*TO DO:* Even if a line seems odd, print it as it is, and include every record.

*DATASET RECORDS:*
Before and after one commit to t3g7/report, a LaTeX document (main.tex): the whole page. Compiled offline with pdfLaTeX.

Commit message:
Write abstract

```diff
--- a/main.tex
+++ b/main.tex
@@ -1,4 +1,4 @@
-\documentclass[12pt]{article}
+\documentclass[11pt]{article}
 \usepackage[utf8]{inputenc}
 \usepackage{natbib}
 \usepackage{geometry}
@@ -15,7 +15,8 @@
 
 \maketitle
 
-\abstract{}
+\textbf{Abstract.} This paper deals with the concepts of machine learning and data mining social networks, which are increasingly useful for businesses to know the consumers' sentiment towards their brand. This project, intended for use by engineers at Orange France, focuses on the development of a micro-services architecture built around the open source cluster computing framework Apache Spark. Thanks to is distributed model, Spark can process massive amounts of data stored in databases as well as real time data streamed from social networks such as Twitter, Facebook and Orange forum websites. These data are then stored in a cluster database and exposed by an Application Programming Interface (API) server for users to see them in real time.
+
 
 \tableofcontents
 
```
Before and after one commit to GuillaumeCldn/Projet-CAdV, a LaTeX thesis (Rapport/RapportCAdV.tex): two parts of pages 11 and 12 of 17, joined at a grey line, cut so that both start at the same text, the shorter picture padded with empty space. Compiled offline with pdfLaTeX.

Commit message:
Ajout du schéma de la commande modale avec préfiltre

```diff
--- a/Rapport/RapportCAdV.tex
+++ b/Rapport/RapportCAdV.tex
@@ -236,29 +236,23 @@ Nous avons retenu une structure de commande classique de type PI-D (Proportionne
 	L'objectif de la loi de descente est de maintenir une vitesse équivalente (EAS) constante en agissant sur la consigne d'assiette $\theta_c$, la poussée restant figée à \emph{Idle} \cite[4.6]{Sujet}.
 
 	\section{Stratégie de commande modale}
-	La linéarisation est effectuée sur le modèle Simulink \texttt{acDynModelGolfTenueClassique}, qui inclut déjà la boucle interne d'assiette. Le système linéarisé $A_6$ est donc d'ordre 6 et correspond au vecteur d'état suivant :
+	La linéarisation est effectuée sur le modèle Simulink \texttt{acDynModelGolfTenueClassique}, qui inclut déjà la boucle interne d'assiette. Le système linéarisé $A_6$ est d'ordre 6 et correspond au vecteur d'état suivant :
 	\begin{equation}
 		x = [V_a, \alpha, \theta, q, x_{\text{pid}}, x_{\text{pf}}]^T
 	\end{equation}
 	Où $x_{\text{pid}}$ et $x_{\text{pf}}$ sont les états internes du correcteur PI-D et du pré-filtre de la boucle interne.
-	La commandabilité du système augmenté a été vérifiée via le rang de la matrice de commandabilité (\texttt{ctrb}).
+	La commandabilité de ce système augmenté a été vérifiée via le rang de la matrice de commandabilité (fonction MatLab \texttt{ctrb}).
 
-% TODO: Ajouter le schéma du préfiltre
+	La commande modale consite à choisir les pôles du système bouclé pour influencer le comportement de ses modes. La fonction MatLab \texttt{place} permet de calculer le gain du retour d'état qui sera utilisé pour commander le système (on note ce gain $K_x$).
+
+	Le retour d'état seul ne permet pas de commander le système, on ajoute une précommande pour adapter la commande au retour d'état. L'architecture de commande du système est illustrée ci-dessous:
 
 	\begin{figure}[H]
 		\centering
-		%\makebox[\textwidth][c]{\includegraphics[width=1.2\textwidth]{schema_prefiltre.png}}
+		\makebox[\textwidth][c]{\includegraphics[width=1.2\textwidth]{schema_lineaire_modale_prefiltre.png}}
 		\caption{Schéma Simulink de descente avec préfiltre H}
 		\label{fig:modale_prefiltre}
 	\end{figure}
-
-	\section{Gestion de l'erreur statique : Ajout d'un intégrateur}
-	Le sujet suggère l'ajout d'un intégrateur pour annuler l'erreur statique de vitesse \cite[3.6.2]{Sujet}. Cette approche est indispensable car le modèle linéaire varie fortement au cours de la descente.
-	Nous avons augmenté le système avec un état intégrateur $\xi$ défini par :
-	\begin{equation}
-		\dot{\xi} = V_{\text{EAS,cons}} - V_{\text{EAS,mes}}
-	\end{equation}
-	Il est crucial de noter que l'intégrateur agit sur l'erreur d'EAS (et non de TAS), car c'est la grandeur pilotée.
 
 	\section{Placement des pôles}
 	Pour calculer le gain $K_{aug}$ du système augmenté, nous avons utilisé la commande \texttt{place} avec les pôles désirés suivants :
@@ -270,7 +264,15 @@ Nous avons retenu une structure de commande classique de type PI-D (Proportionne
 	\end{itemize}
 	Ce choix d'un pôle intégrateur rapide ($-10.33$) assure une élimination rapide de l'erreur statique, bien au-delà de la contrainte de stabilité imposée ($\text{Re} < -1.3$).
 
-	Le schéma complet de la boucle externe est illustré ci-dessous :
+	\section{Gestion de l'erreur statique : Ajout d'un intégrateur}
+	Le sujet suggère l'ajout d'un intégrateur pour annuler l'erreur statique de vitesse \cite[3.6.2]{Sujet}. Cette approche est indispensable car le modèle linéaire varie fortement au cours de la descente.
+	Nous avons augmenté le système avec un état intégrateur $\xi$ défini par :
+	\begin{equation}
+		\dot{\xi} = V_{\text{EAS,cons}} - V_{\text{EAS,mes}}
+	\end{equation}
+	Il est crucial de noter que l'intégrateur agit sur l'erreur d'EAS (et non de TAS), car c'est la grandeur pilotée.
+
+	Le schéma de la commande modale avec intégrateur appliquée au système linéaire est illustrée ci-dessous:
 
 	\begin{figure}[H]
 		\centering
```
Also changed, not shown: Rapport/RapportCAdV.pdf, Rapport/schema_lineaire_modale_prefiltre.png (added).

*OUTPUT OF THE TASK:*
Before and after one commit to t3g7/report, a LaTeX document (main.tex): the whole page. Compiled offline with pdfLaTeX.

Commit message:
Write abstract

```diff
--- a/main.tex
+++ b/main.tex
@@ -1,4 +1,4 @@
-\documentclass[12pt]{article}
+\documentclass[11pt]{article}
 \usepackage[utf8]{inputenc}
 \usepackage{natbib}
 \usepackage{geometry}
@@ -15,7 +15,8 @@
 
 \maketitle
 
-\abstract{}
+\textbf{Abstract.} This paper deals with the concepts of machine learning and data mining social networks, which are increasingly useful for businesses to know the consumers' sentiment towards their brand. This project, intended for use by engineers at Orange France, focuses on the development of a micro-services architecture built around the open source cluster computing framework Apache Spark. Thanks to is distributed model, Spark can process massive amounts of data stored in databases as well as real time data streamed from social networks such as Twitter, Facebook and Orange forum websites. These data are then stored in a cluster database and exposed by an Application Programming Interface (API) server for users to see them in real time.
+
 
 \tableofcontents
 
```
Before and after one commit to GuillaumeCldn/Projet-CAdV, a LaTeX thesis (Rapport/RapportCAdV.tex): two parts of pages 11 and 12 of 17, joined at a grey line, cut so that both start at the same text, the shorter picture padded with empty space. Compiled offline with pdfLaTeX.

Commit message:
Ajout du schéma de la commande modale avec préfiltre

```diff
--- a/Rapport/RapportCAdV.tex
+++ b/Rapport/RapportCAdV.tex
@@ -236,29 +236,23 @@ Nous avons retenu une structure de commande classique de type PI-D (Proportionne
 	L'objectif de la loi de descente est de maintenir une vitesse équivalente (EAS) constante en agissant sur la consigne d'assiette $\theta_c$, la poussée restant figée à \emph{Idle} \cite[4.6]{Sujet}.
 
 	\section{Stratégie de commande modale}
-	La linéarisation est effectuée sur le modèle Simulink \texttt{acDynModelGolfTenueClassique}, qui inclut déjà la boucle interne d'assiette. Le système linéarisé $A_6$ est donc d'ordre 6 et correspond au vecteur d'état suivant :
+	La linéarisation est effectuée sur le modèle Simulink \texttt{acDynModelGolfTenueClassique}, qui inclut déjà la boucle interne d'assiette. Le système linéarisé $A_6$ est d'ordre 6 et correspond au vecteur d'état suivant :
 	\begin{equation}
 		x = [V_a, \alpha, \theta, q, x_{\text{pid}}, x_{\text{pf}}]^T
 	\end{equation}
 	Où $x_{\text{pid}}$ et $x_{\text{pf}}$ sont les états internes du correcteur PI-D et du pré-filtre de la boucle interne.
-	La commandabilité du système augmenté a été vérifiée via le rang de la matrice de commandabilité (\texttt{ctrb}).
+	La commandabilité de ce système augmenté a été vérifiée via le rang de la matrice de commandabilité (fonction MatLab \texttt{ctrb}).
 
-% TODO: Ajouter le schéma du préfiltre
+	La commande modale consite à choisir les pôles du système bouclé pour influencer le comportement de ses modes. La fonction MatLab \texttt{place} permet de calculer le gain du retour d'état qui sera utilisé pour commander le système (on note ce gain $K_x$).
+
+	Le retour d'état seul ne permet pas de commander le système, on ajoute une précommande pour adapter la commande au retour d'état. L'architecture de commande du système est illustrée ci-dessous:
 
 	\begin{figure}[H]
 		\centering
-		%\makebox[\textwidth][c]{\includegraphics[width=1.2\textwidth]{schema_prefiltre.png}}
+		\makebox[\textwidth][c]{\includegraphics[width=1.2\textwidth]{schema_lineaire_modale_prefiltre.png}}
 		\caption{Schéma Simulink de descente avec préfiltre H}
 		\label{fig:modale_prefiltre}
 	\end{figure}
-
-	\section{Gestion de l'erreur statique : Ajout d'un intégrateur}
-	Le sujet suggère l'ajout d'un intégrateur pour annuler l'erreur statique de vitesse \cite[3.6.2]{Sujet}. Cette approche est indispensable car le modèle linéaire varie fortement au cours de la descente.
-	Nous avons augmenté le système avec un état intégrateur $\xi$ défini par :
-	\begin{equation}
-		\dot{\xi} = V_{\text{EAS,cons}} - V_{\text{EAS,mes}}
-	\end{equation}
-	Il est crucial de noter que l'intégrateur agit sur l'erreur d'EAS (et non de TAS), car c'est la grandeur pilotée.
 
 	\section{Placement des pôles}
 	Pour calculer le gain $K_{aug}$ du système augmenté, nous avons utilisé la commande \texttt{place} avec les pôles désirés suivants :
@@ -270,7 +264,15 @@ Nous avons retenu une structure de commande classique de type PI-D (Proportionne
 	\end{itemize}
 	Ce choix d'un pôle intégrateur rapide ($-10.33$) assure une élimination rapide de l'erreur statique, bien au-delà de la contrainte de stabilité imposée ($\text{Re} < -1.3$).
 
-	Le schéma complet de la boucle externe est illustré ci-dessous :
+	\section{Gestion de l'erreur statique : Ajout d'un intégrateur}
+	Le sujet suggère l'ajout d'un intégrateur pour annuler l'erreur statique de vitesse \cite[3.6.2]{Sujet}. Cette approche est indispensable car le modèle linéaire varie fortement au cours de la descente.
+	Nous avons augmenté le système avec un état intégrateur $\xi$ défini par :
+	\begin{equation}
+		\dot{\xi} = V_{\text{EAS,cons}} - V_{\text{EAS,mes}}
+	\end{equation}
+	Il est crucial de noter que l'intégrateur agit sur l'erreur d'EAS (et non de TAS), car c'est la grandeur pilotée.
+
+	Le schéma de la commande modale avec intégrateur appliquée au système linéaire est illustrée ci-dessous:
 
 	\begin{figure}[H]
 		\centering
```
Also changed, not shown: Rapport/RapportCAdV.pdf, Rapport/schema_lineaire_modale_prefiltre.png (added).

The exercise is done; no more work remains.